### Task brief
Your copy should match the listing word for word, apart from the pictures, which are left out.

### Provided records

*** Block opens ***

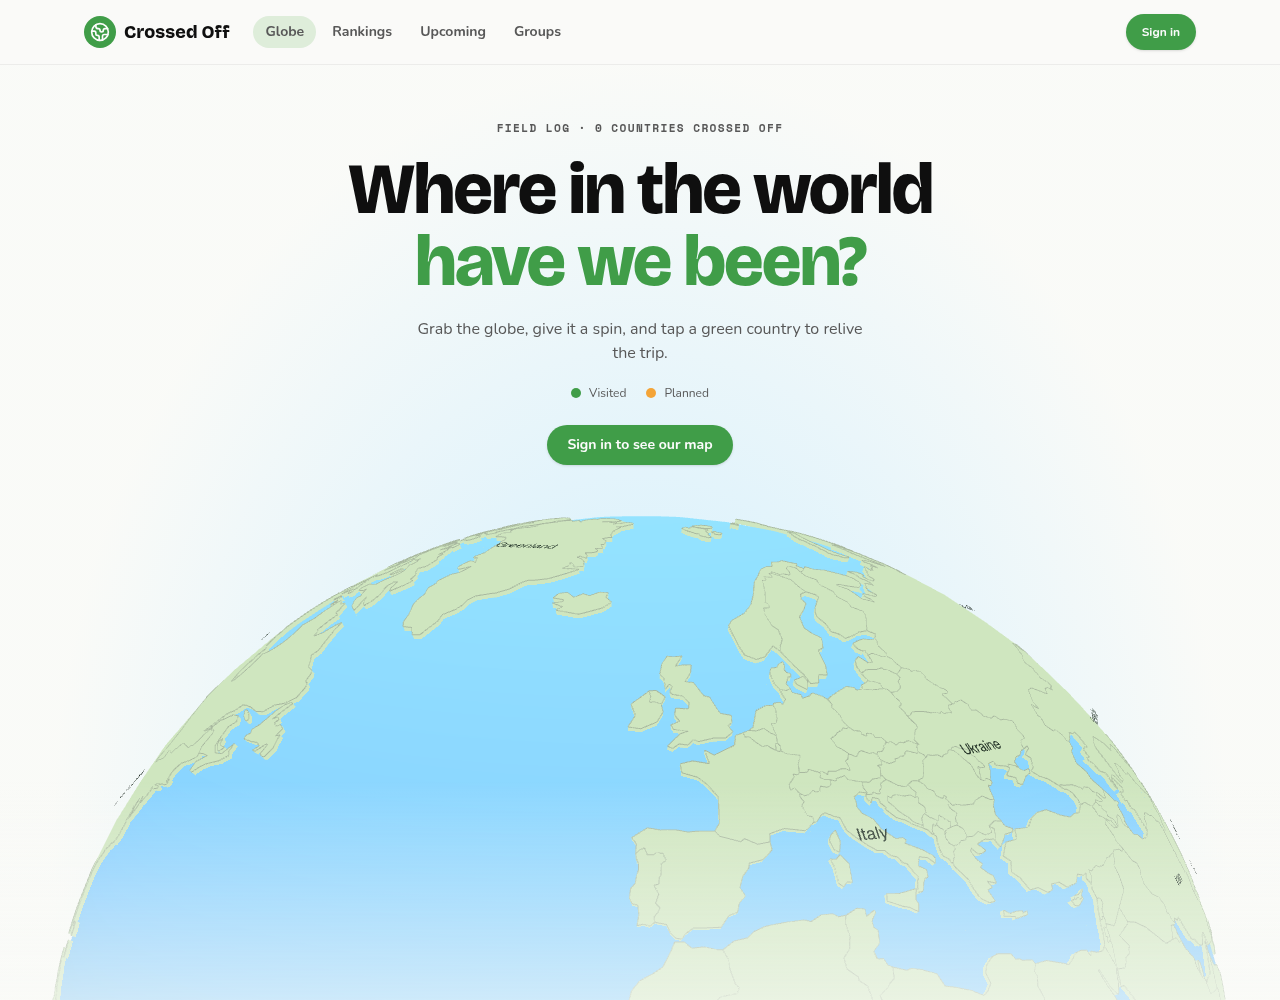
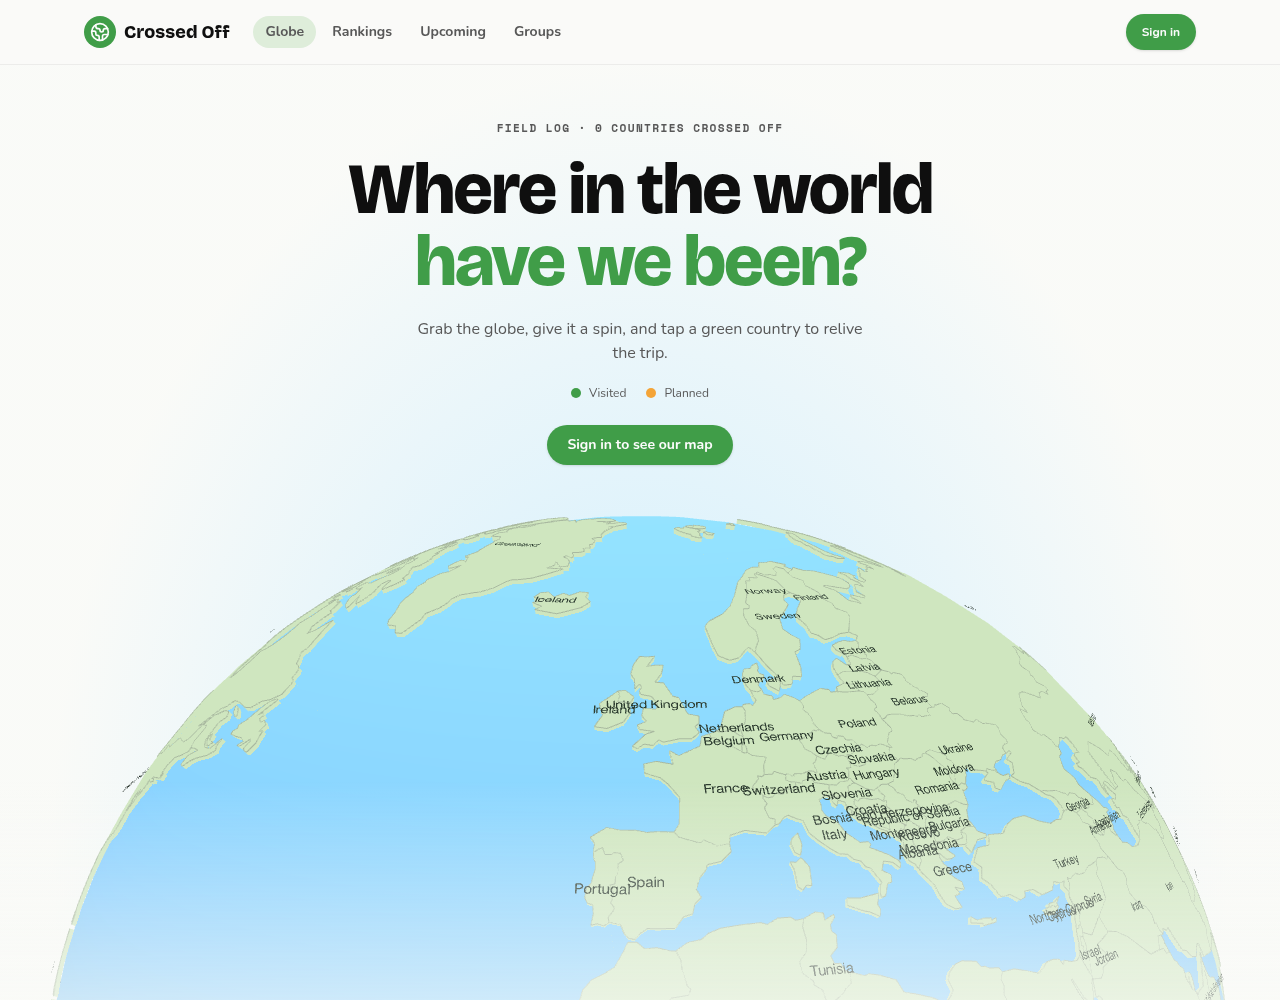
Changes

diff --git a/src/components/Globe.tsx b/src/components/Globe.tsx
@@ -112,7 +112,6 @@ export default function Globe({
       const g = f.geometry as { type: string; coordinates: number[][][] | number[][][][] };
       const polys = (g.type === "Polygon" ? [g.coordinates] : g.coordinates) as number[][][][];
       const ring = polys.reduce((a, b) => (b[0]!.length > a[0]!.length ? b : a))[0]!;
-      if (ring.length < 12) return [];
       const lng = ring.reduce((a, p) => a + p[0]!, 0) / ring.length;
       const lat = ring.reduce((a, p) => a + p[1]!, 0) / ring.length;
       return [{ lat, lng, name: f.properties.NAME }];
@@ -140,7 +139,7 @@ export default function Globe({
         showAtmosphere={false}
         labelsData={labels}
         labelText={(l: object) => (l as { name: string }).name}
-        labelSize={0.7}
+        labelSize={0.6}
         labelDotRadius={0}
         labelAltitude={0.014}
         labelResolution={2}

*** Block closes ***

### Exercise result
Changes

diff --git a/src/components/Globe.tsx b/src/components/Globe.tsx
@@ -112,7 +112,6 @@ export default function Globe({
       const g = f.geometry as { type: string; coordinates: number[][][] | number[][][][] };
       const polys = (g.type === "Polygon" ? [g.coordinates] : g.coordinates) as number[][][][];
       const ring = polys.reduce((a, b) => (b[0]!.length > a[0]!.length ? b : a))[0]!;
-      if (ring.length < 12) return [];
       const lng = ring.reduce((a, p) => a + p[0]!, 0) / ring.length;
       const lat = ring.reduce((a, p) => a + p[1]!, 0) / ring.length;
       return [{ lat, lng, name: f.properties.NAME }];
@@ -140,7 +139,7 @@ export default function Globe({
         showAtmosphere={false}
         labelsData={labels}
         labelText={(l: object) => (l as { name: string }).name}
-        labelSize={0.7}
+        labelSize={0.6}
         labelDotRadius={0}
         labelAltitude={0.014}
         labelResolution={2}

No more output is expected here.